* [WHAT YOU SHOULD DO]
All entries are to be copied exactly, with pictures removed.

##### SOURCE MATERIAL #####

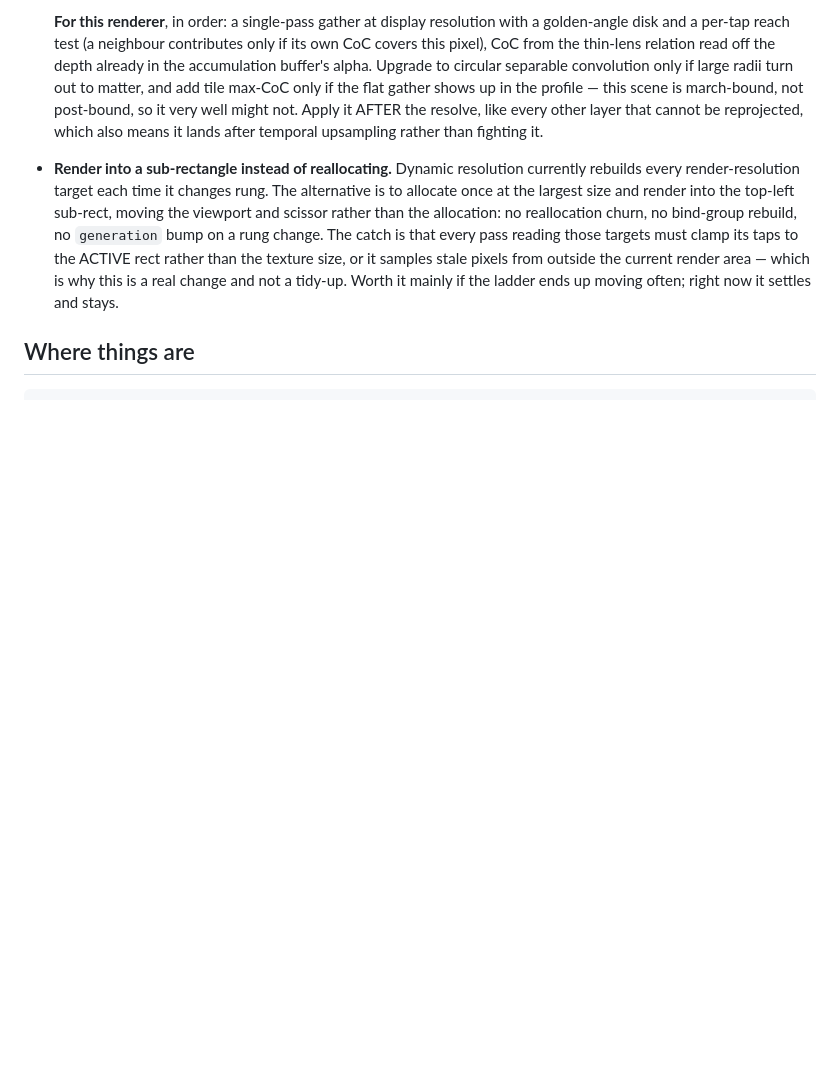
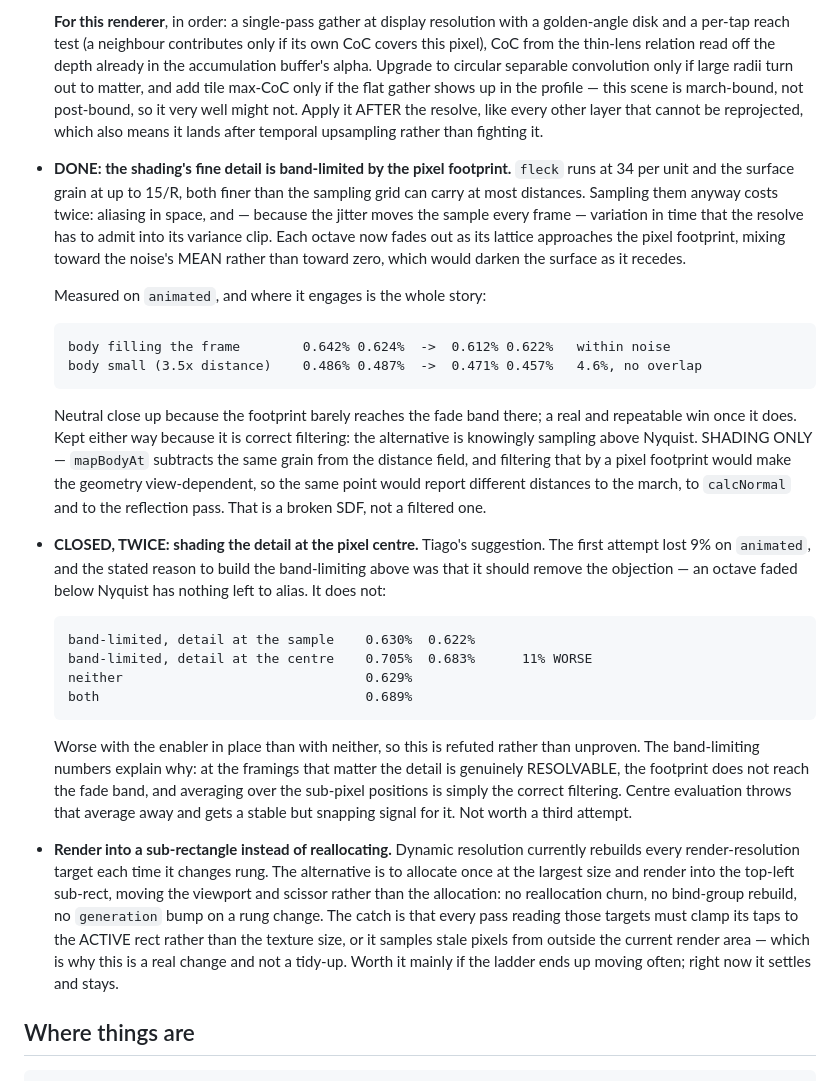
Before and after one commit to xernobyl/potential-fishstick, a Markdown page: README.md, the part around the change. Rendered like a GitHub page; blank space fills up the shorter version.

Commit message:
docs: restore the centre-shading note an earlier edit deleted, add the band-limit result
Two things. The band-limiting result belongs in the ideas list and the previous commit
shipped the code without it - the doc edit failed on a stale anchor and the `&&` chain
committed anyway, which is on me.

Worse, the centre-shading note was MISSING, and not because it was never written: the
depth-of-field survey commit replaced a span between two anchors and silently took out
the entry that sat between them. Index-slicing a document is how that happens; both
entries are re-added by inserting before an anchor instead.

Content unchanged from what was measured: band-limiting is neutral with the body filling
the frame and 4.6% better with it small, kept because it is correct filtering either way
and because the field must NOT be filtered the same way; centre-shading is refuted a
second time, now with the enabler in place, and the band-limiting numbers explain why -
at the framings that matter the detail is resolvable, so averaging it over the sub-pixel
positions is the right thing and centre evaluation discards that average.

```diff
--- a/README.md
+++ b/README.md
@@ -452,6 +452,40 @@ the method, not of a knob that can be turned off.
   the flat gather shows up in the profile — this scene is march-bound, not post-bound, so it very well
   might not. Apply it AFTER the resolve, like every other layer that cannot be reprojected, which also
   means it lands after temporal upsampling rather than fighting it.
+
+- **DONE: the shading's fine detail is band-limited by the pixel footprint.** `fleck` runs at 34 per
+  unit and the surface grain at up to 15/R, both finer than the sampling grid can carry at most
+  distances. Sampling them anyway costs twice: aliasing in space, and — because the jitter moves the
+  sample every frame — variation in time that the resolve has to admit into its variance clip. Each
+  octave now fades out as its lattice approaches the pixel footprint, mixing toward the noise's MEAN
+  rather than toward zero, which would darken the surface as it recedes.
+
+  Measured on `animated`, and where it engages is the whole story:
+
+      body filling the frame        0.642% 0.624%  ->  0.612% 0.622%   within noise
+      body small (3.5x distance)    0.486% 0.487%  ->  0.471% 0.457%   4.6%, no overlap
+
+  Neutral close up because the footprint barely reaches the fade band there; a real and repeatable
+  win once it does. Kept either way because it is correct filtering: the alternative is knowingly
+  sampling above Nyquist. SHADING ONLY — `mapBodyAt` subtracts the same grain from the distance
+  field, and filtering that by a pixel footprint would make the geometry view-dependent, so the same
+  point would report different distances to the march, to `calcNormal` and to the reflection pass.
+  That is a broken SDF, not a filtered one.
+
+- **CLOSED, TWICE: shading the detail at the pixel centre.** Tiago's suggestion. The first attempt
+  lost 9% on `animated`, and the stated reason to build the band-limiting above was that it should
+  remove the objection — an octave faded below Nyquist has nothing left to alias. It does not:
+
+      band-limited, detail at the sample    0.630%  0.622%
+      band-limited, detail at the centre    0.705%  0.683%      11% WORSE
+      neither                               0.629%
+      both                                  0.689%
+
+  Worse with the enabler in place than with neither, so this is refuted rather than unproven. The
+  band-limiting numbers explain why: at the framings that matter the detail is genuinely RESOLVABLE,
+  the footprint does not reach the fade band, and averaging over the sub-pixel positions is simply the
+  correct filtering. Centre evaluation throws that average away and gets a stable but snapping signal
+  for it. Not worth a third attempt.
 
 - **Render into a sub-rectangle instead of reallocating.** Dynamic resolution currently rebuilds every
   render-resolution target each time it changes rung. The alternative is to allocate once at the
```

#####

* [ANSWER TO THIS TASK]
Before and after one commit to xernobyl/potential-fishstick, a Markdown page: README.md, the part around the change. Rendered like a GitHub page; blank space fills up the shorter version.

Commit message:
docs: restore the centre-shading note an earlier edit deleted, add the band-limit result
Two things. The band-limiting result belongs in the ideas list and the previous commit
shipped the code without it - the doc edit failed on a stale anchor and the `&&` chain
committed anyway, which is on me.

Worse, the centre-shading note was MISSING, and not because it was never written: the
depth-of-field survey commit replaced a span between two anchors and silently took out
the entry that sat between them. Index-slicing a document is how that happens; both
entries are re-added by inserting before an anchor instead.

Content unchanged from what was measured: band-limiting is neutral with the body filling
the frame and 4.6% better with it small, kept because it is correct filtering either way
and because the field must NOT be filtered the same way; centre-shading is refuted a
second time, now with the enabler in place, and the band-limiting numbers explain why -
at the framings that matter the detail is resolvable, so averaging it over the sub-pixel
positions is the right thing and centre evaluation discards that average.

```diff
--- a/README.md
+++ b/README.md
@@ -452,6 +452,40 @@ the method, not of a knob that can be turned off.
   the flat gather shows up in the profile — this scene is march-bound, not post-bound, so it very well
   might not. Apply it AFTER the resolve, like every other layer that cannot be reprojected, which also
   means it lands after temporal upsampling rather than fighting it.
+
+- **DONE: the shading's fine detail is band-limited by the pixel footprint.** `fleck` runs at 34 per
+  unit and the surface grain at up to 15/R, both finer than the sampling grid can carry at most
+  distances. Sampling them anyway costs twice: aliasing in space, and — because the jitter moves the
+  sample every frame — variation in time that the resolve has to admit into its variance clip. Each
+  octave now fades out as its lattice approaches the pixel footprint, mixing toward the noise's MEAN
+  rather than toward zero, which would darken the surface as it recedes.
+
+  Measured on `animated`, and where it engages is the whole story:
+
+      body filling the frame        0.642% 0.624%  ->  0.612% 0.622%   within noise
+      body small (3.5x distance)    0.486% 0.487%  ->  0.471% 0.457%   4.6%, no overlap
+
+  Neutral close up because the footprint barely reaches the fade band there; a real and repeatable
+  win once it does. Kept either way because it is correct filtering: the alternative is knowingly
+  sampling above Nyquist. SHADING ONLY — `mapBodyAt` subtracts the same grain from the distance
+  field, and filtering that by a pixel footprint would make the geometry view-dependent, so the same
+  point would report different distances to the march, to `calcNormal` and to the reflection pass.
+  That is a broken SDF, not a filtered one.
+
+- **CLOSED, TWICE: shading the detail at the pixel centre.** Tiago's suggestion. The first attempt
+  lost 9% on `animated`, and the stated reason to build the band-limiting above was that it should
+  remove the objection — an octave faded below Nyquist has nothing left to alias. It does not:
+
+      band-limited, detail at the sample    0.630%  0.622%
+      band-limited, detail at the centre    0.705%  0.683%      11% WORSE
+      neither                               0.629%
+      both                                  0.689%
+
+  Worse with the enabler in place than with neither, so this is refuted rather than unproven. The
+  band-limiting numbers explain why: at the framings that matter the detail is genuinely RESOLVABLE,
+  the footprint does not reach the fade band, and averaging over the sub-pixel positions is simply the
+  correct filtering. Centre evaluation throws that average away and gets a stable but snapping signal
+  for it. Not worth a third attempt.
 
 - **Render into a sub-rectangle instead of reallocating.** Dynamic resolution currently rebuilds every
   render-resolution target each time it changes rung. The alternative is to allocate once at the
```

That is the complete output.